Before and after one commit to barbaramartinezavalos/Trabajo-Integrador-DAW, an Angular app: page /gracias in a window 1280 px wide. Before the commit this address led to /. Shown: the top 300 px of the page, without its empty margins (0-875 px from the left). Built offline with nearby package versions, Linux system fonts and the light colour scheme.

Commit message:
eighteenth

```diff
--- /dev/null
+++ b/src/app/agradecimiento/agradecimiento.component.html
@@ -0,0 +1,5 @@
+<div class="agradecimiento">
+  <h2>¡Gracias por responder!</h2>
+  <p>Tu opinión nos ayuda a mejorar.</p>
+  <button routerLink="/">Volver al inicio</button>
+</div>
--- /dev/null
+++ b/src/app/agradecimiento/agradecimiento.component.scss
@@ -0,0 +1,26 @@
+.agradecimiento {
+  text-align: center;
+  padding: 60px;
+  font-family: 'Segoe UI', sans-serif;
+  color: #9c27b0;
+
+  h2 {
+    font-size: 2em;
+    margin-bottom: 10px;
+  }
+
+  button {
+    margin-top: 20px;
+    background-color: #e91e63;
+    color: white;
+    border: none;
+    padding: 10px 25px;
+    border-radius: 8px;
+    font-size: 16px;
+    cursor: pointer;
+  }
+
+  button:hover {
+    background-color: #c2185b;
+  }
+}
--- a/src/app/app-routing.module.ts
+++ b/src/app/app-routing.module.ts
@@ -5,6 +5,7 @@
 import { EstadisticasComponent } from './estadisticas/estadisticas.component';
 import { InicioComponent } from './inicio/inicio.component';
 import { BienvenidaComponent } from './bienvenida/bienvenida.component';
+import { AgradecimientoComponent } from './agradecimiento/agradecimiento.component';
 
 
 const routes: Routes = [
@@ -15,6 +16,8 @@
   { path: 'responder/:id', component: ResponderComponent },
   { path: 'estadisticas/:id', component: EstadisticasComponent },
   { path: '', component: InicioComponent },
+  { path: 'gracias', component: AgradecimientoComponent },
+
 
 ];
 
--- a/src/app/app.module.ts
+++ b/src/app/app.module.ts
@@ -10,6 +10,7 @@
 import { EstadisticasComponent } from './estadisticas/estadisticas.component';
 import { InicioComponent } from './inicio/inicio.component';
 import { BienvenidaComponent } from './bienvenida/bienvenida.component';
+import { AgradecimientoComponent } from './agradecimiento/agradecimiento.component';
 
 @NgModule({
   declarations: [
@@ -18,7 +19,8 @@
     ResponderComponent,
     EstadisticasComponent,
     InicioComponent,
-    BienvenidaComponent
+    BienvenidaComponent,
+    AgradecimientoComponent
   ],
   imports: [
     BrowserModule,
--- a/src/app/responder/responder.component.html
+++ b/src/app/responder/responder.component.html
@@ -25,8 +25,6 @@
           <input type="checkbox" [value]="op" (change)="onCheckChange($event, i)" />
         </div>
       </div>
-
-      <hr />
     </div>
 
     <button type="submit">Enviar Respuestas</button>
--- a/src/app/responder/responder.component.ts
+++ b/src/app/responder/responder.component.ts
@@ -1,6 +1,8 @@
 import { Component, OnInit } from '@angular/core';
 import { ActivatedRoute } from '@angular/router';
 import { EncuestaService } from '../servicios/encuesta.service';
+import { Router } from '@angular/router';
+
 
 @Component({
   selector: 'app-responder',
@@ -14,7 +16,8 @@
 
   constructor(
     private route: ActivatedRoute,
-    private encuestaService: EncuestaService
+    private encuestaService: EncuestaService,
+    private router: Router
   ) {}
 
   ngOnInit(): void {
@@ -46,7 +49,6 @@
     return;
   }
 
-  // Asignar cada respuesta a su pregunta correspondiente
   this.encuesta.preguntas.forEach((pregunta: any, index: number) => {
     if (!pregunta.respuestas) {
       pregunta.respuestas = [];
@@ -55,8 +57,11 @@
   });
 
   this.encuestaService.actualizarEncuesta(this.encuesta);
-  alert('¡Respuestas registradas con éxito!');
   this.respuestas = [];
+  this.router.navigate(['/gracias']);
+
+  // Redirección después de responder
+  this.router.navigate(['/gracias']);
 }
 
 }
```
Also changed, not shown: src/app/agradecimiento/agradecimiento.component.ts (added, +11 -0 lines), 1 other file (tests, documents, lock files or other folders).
+ + + + + + +
▶ EXERCISE
Pull out all lines of the data with the string "BienvenidaComponent".

▶ THE COMPLETED TASK
 import { BienvenidaComponent } from './bienvenida/bienvenida.component';
 import { BienvenidaComponent } from './bienvenida/bienvenida.component';
-    BienvenidaComponent
+    BienvenidaComponent,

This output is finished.